That is until the COVID-19 pandemic halted our travels and forced our adventure-hungry family inside for months. That year also hit USSRC particularly hard as the lack of foot traffic left it in jeopardy of closure. It was forced to lay off 90% of their full-time employees and temporarily shut down their Space Camp program, which was responsible for developing a love for science in the almost 1 million young campers like myself. It was at this point that USSRC had to turn to the generosity of its community and patrons to survive.
“The coronavirus pandemic has created a dire situation at our beloved Space & Rocket Center,” said John Nerger, chairman of the Alabama Space Science Exhibit Commission, according to Alabama.com. “And we are now struggling for our very survival.”
Aided by a public relations firm local to the Tennessee Valley area, USSRC took to social media and called on everyone who had ever enjoyed Space Camp, with a goal of raising $1.5 million. Remarkably, it was able to garner and exceed the amount of money requested within seven days of their initial appeal. Today the U.S. Space & Rocket Center is up and running along with the Space Camp, continuing to foster a love of STEM in kids, including my now rocket-obsessed little brother who just joined the Engineering Academy at his high school.

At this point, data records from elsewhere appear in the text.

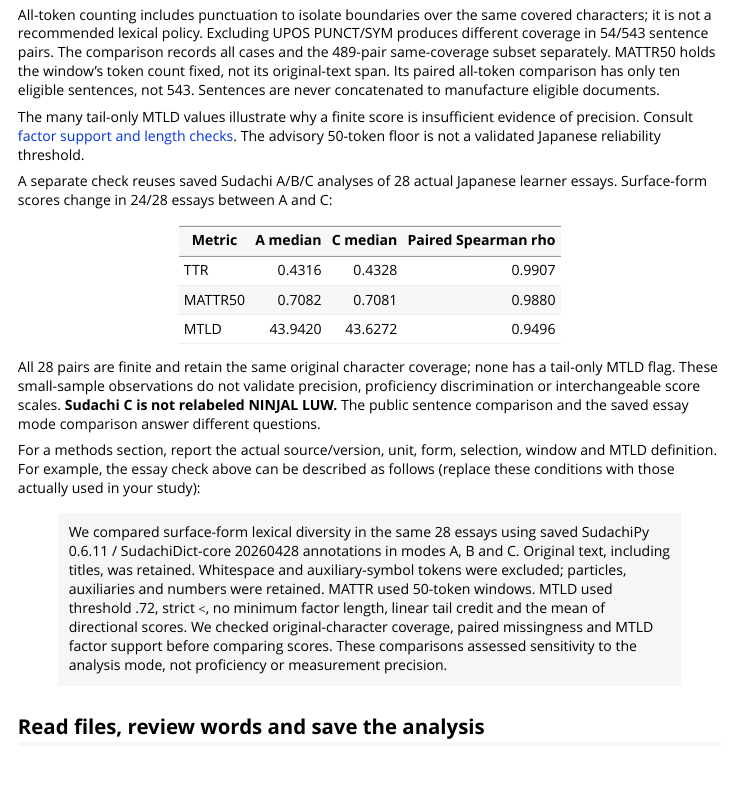
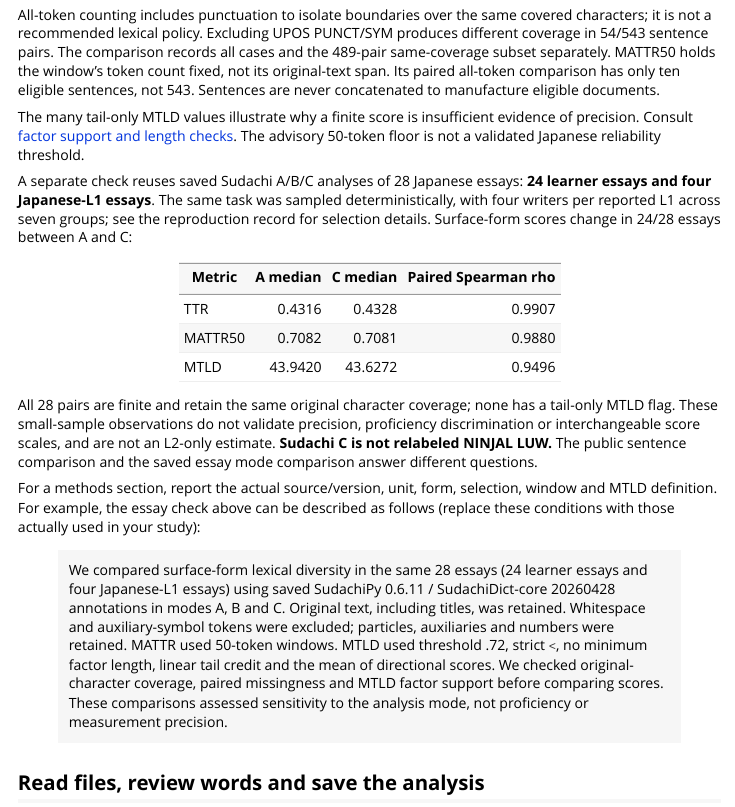
Before and after one commit to Ryuya-dot-com/ldfreq, an R Markdown document (vignettes/japanese-annotations.Rmd): the page in a window 1100 px wide, from 3500 px down. Rendered offline with R 4.5, knitr and Pandoc, with nearby package versions; some code elsewhere in the file could not run offline; long lines of code are wrapped; common packages that the code uses without loading them are loaded.

Commit message:
Specify learner and Japanese-L1 composition of essay sample

```diff
--- a/vignettes/japanese-annotations.Rmd
+++ b/vignettes/japanese-annotations.Rmd
@@ -179,8 +179,11 @@ The many tail-only MTLD values illustrate why a finite score is insufficient
 evidence of precision. Consult [factor support and length checks](designing-comparisons.html#inspect-mtld-factor-support).
 The advisory 50-token floor is not a validated Japanese reliability threshold.
 
-A separate check reuses saved Sudachi A/B/C analyses of 28 actual Japanese
-learner essays. Surface-form scores change in 24/28 essays between A and C:
+A separate check reuses saved Sudachi A/B/C analyses of 28 Japanese essays:
+**24 learner essays and four Japanese-L1 essays**. The same task was sampled
+deterministically, with four writers per reported L1 across seven groups;
+see the reproduction record for selection details. Surface-form scores change
+in 24/28 essays between A and C:
 
 | Metric | A median | C median | Paired Spearman rho |
 | --- | ---: | ---: | ---: |
@@ -190,7 +193,8 @@ learner essays. Surface-form scores change in 24/28 essays between A and C:
 
 All 28 pairs are finite and retain the same original character coverage; none
 has a tail-only MTLD flag. These small-sample observations do not validate
-precision, proficiency discrimination or interchangeable score scales.
+precision, proficiency discrimination or interchangeable score scales, and
+are not an L2-only estimate.
 **Sudachi C is not relabeled NINJAL LUW.** The public sentence comparison and
 the saved essay mode comparison answer different questions.
 
@@ -198,8 +202,9 @@ For a methods section, report the actual source/version, unit, form, selection,
 window and MTLD definition. For example, the essay check above can be described
 as follows (replace these conditions with those actually used in your study):
 
-> We compared surface-form lexical diversity in the same 28 essays using saved
-> SudachiPy 0.6.11 / SudachiDict-core 20260428 annotations in modes A, B and C.
+> We compared surface-form lexical diversity in the same 28 essays (24 learner
+> essays and four Japanese-L1 essays) using saved SudachiPy 0.6.11 /
+> SudachiDict-core 20260428 annotations in modes A, B and C.
 > Original text, including titles, was retained. Whitespace and auxiliary-symbol
 > tokens were excluded; particles, auxiliaries and numbers were retained.
 > MATTR used 50-token windows. MTLD used threshold .72, strict `<`, no minimum
```
Also changed, not shown: NEWS.md (+1 -1 lines), development/ROADMAP.md (+3 -0 lines), experiments/japanese-units/README.md.
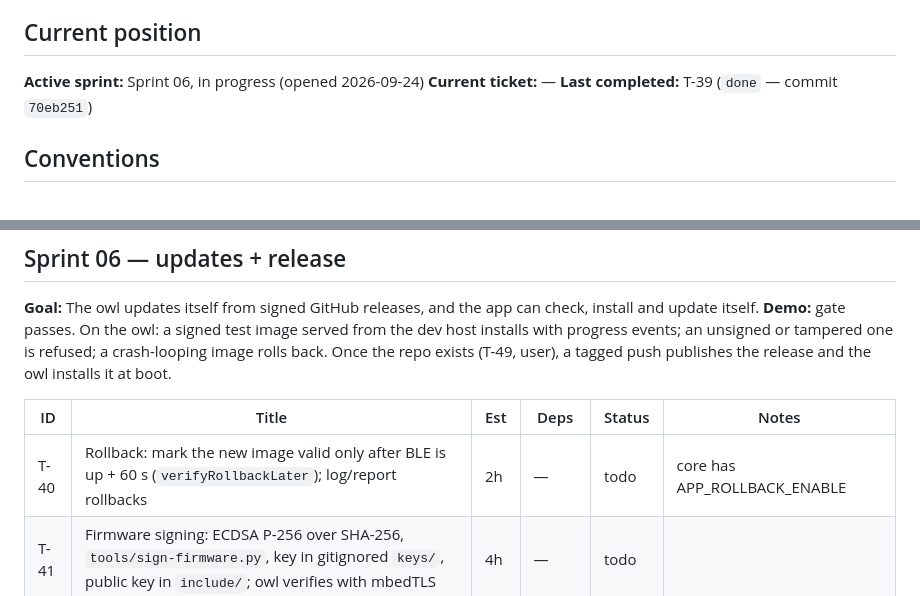
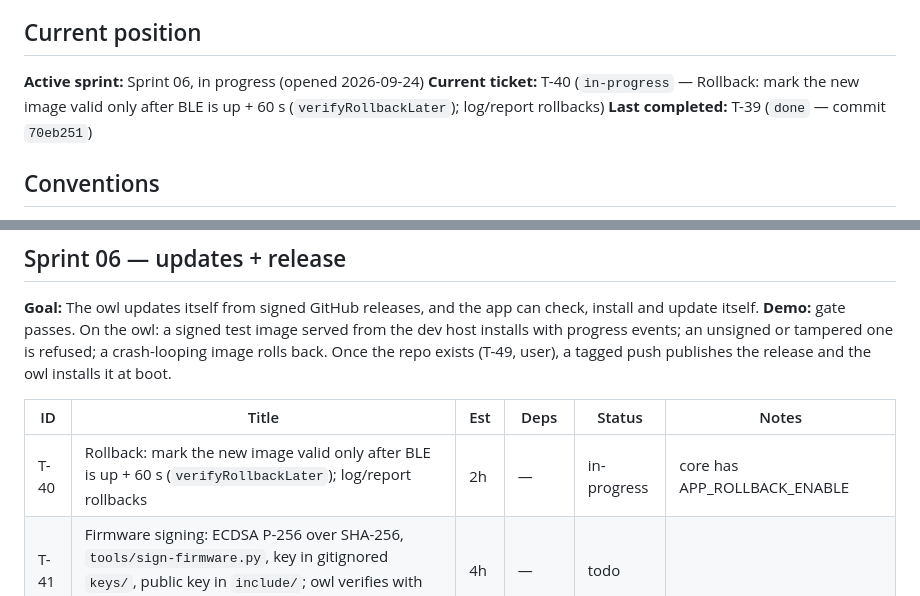
Before and after one commit to the-louie/rgb-owl, a Markdown page: TODO.md, 2 parts joined by grey strips. Rendered like a GitHub page.

Commit message:
T-40: start

```diff
--- a/TODO.md
+++ b/TODO.md
@@ -6,7 +6,7 @@ Spec: [SPEC.md](SPEC.md). Agent rules and ledger: [AGENTS.md](AGENTS.md).
 ## Current position
 
 **Active sprint:** Sprint 06, in progress (opened 2026-09-24)
-**Current ticket:** —
+**Current ticket:** T-40 (`in-progress` — Rollback: mark the new image valid only after BLE is up + 60 s (`verifyRollbackLater`); log/report rollbacks)
 **Last completed:** T-39 (`done` — commit `70eb251`)
 
 ## Conventions
@@ -125,7 +125,7 @@ events; an unsigned or tampered one is refused; a crash-looping image rolls back
 
 | ID | Title | Est | Deps | Status | Notes |
 |---|---|---|---|---|---|
-| T-40 | Rollback: mark the new image valid only after BLE is up + 60 s (`verifyRollbackLater`); log/report rollbacks | 2h | — | todo | core has APP_ROLLBACK_ENABLE |
+| T-40 | Rollback: mark the new image valid only after BLE is up + 60 s (`verifyRollbackLater`); log/report rollbacks | 2h | — | in-progress | core has APP_ROLLBACK_ENABLE |
 | T-41 | Firmware signing: ECDSA P-256 over SHA-256, `tools/sign-firmware.py`, key in gitignored `keys/`, public key in `include/`; owl verifies with mbedTLS | 4h | — | todo | |
 | T-42 | Installer: stream an image URL (HTTPS, CA bundle) into the OTA slot + signature check + progress events; debug-mode `update_url` hook for testing | 4h | T-41 | todo | |
 | T-43 | GitHub release lookup: latest (pre-releases only in debug mode), semver vs `OWL_VERSION`, asset URLs | 3h | T-42 | todo | ArduinoJson filter |
```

This story not only highlights the important role of generosity, but also the capacity and care that Huntsville-area citizens have in their hearts for their local organizations. There are many of worthy nonprofits in need of our support that do not have access to PR firms or heavily-trafficked social media presences. In my short tenure as a Philanthropy Intern at the Community Foundation of Greater Huntsville, I have seen how this organization strives to match the generosity of donors with nonprofits serving in areas that they passionately care about. By tapping into the love Huntsvillians have for their region and sharing just how beautiful (and simple) giving can be, we can create a Greater Huntsville community all of children can reach for the stars… or beyond.